Last Thursday, I was checking my blogs like I do most mornings. When I pulled up www.kingarthurflour.com, I saw the word "Alabama." Huh. . .Alabama is pretty close. The next thing that I noticed was that day's date, the 26th of January. My curiosity was piqued. . .I had planned that night to be at home putting together some Junior Church lessons. . .but I could do that on Saturday. I clicked on the link and found out that there was a sweet bread baking demo taking place in Huntsville (about an hour and a half away) - and there were DOOR PRIZES (I don't normally win things like that, but the chance to have anything KAF was too good to pass up)! I texted my husband about it. I wanted to go, but it was almost too good to be true. King Arthur Flour (KAF) is the epitome of great recipes and superior products. I actually wanted to go to Vermont one day (in the fall) to see it. I still would like to; however, they were coming to me!
To make a long, drawn-out story slightly shorter, my husband was kind enough to go on an impromptu "date" to Huntsville, AL with me - no prompting needed! After work, I took care of my puppy, then we got gas and supper and started driving. I was so excited.
It was a nice trip, and we DID get door prizes. We each won a bag of flour (which doesn't sound like much, but it was KAF flour!). They had cooler prizes, but I didn't care. I was content with my flour. We also got Cabot cheese samples, cocoa and chocolate chip coupons, bowl scrapers, recipes, and coupon cards with which to purchase KAF products online.
But here is the thing I really wanted to talk about - dough rising buckets. I have seen them many times in KAF's blog whenever someone was having dough rise. I wanted one, but they are a little on the pricey side for a plastic bucket with measurements on the side. I never put one on my amazon.com wishlist, but I kept the thought in my head. You know, like whenever I was at a restaurant supply store, I would look for a cheap one. Never happened. They were even pricey in the restaurant supply store.

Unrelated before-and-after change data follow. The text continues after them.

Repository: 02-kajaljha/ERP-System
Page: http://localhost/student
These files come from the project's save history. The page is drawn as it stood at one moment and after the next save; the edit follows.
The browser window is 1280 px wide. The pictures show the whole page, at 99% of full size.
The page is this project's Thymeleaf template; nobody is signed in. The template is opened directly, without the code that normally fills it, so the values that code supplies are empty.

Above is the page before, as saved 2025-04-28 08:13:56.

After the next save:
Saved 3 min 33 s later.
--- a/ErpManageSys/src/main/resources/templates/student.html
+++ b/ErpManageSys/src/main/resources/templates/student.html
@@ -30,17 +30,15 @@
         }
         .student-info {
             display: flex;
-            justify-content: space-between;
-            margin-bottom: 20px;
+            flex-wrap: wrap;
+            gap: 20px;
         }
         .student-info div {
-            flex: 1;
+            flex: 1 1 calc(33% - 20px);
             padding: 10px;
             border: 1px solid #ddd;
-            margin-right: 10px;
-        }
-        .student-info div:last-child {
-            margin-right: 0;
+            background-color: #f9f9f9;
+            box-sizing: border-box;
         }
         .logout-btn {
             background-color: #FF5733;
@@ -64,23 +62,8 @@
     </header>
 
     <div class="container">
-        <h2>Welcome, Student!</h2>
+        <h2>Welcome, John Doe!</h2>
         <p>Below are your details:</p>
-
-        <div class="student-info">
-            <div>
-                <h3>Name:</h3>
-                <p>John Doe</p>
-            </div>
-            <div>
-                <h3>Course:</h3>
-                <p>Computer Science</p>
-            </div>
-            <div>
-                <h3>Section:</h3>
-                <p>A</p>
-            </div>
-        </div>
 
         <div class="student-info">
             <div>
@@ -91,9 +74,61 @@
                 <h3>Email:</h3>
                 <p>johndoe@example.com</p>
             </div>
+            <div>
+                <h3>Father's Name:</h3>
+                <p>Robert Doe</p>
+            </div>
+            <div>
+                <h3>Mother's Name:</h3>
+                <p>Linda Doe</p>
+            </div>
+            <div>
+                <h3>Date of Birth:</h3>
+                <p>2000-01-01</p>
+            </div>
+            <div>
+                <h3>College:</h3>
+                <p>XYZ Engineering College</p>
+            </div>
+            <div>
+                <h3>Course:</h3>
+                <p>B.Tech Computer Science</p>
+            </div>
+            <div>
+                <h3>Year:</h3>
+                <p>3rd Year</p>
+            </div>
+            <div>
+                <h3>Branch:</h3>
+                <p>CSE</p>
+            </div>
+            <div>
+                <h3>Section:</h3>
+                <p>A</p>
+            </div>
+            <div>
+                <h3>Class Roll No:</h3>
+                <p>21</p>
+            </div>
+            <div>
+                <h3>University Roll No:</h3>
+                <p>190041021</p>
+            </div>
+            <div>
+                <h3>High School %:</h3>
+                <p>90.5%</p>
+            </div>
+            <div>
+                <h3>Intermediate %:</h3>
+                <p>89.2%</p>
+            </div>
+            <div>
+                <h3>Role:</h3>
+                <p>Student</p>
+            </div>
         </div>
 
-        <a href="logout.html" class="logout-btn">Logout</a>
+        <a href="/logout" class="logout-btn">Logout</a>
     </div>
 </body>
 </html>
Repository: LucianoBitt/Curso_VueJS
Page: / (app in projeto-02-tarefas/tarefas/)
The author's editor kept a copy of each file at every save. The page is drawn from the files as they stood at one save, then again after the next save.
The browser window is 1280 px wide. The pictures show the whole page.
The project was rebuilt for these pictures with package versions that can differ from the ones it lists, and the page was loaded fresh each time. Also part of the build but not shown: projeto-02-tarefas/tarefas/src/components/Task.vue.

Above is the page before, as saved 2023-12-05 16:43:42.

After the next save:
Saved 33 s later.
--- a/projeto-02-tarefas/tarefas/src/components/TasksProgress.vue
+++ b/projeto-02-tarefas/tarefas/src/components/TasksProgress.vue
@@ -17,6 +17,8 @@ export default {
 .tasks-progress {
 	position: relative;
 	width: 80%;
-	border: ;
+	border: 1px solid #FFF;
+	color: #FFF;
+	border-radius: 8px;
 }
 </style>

So last week, as the teacher was telling us about kneading and letting dough rise, he plopped his lump of dough into a bowl and said something like (I can't remember exactly what he said), "Most recipes say to let the dough rise until it is doubled in size. I would give money to the person who could tell me when a spherical lump of dough inside of an inverted sphere has doubled in size." I wanted to raise my hand and say that I could. I truly feel that I can since I've done it so many times and can picture (somehow) in my mind what the lump would look like if doubled. I don't know how I can, but I feel that I have that ability. Anyway. I chuckled. I love it when people confidently recite seemingly scientific phrases.
I expected that he would use that opportunity to tell us about these wonderful products that KAF has. . .dough rising buckets. To my pleasant surprise, he said nothing of that sort. Instead, with a flourish, he pulled a tea towel off of a regular drink pitcher full of risen dough. It was one of those "duh" moments. Why didn't I think of that! What an obvious idea. I have plenty of extra drink pitchers at home. And who is to say that if I put measurements on the side with a Sharpie® that I couldn't use it for drinks again? Of course, I could.
So, here it is. My "aha" moment. The dough rising bucket.
If you look really carefully, you can see my Sharpie® markings. I did every inch. My dough rising bucket was used this past Sunday morning. I look forward to using it again.
Here is my quick illustration of dough in the bucket. . . I quickly plopped a lump of frozen pizza dough in to show you what it looks like.
I am still in amazement that I didn't think of such a simple thing. . . ;)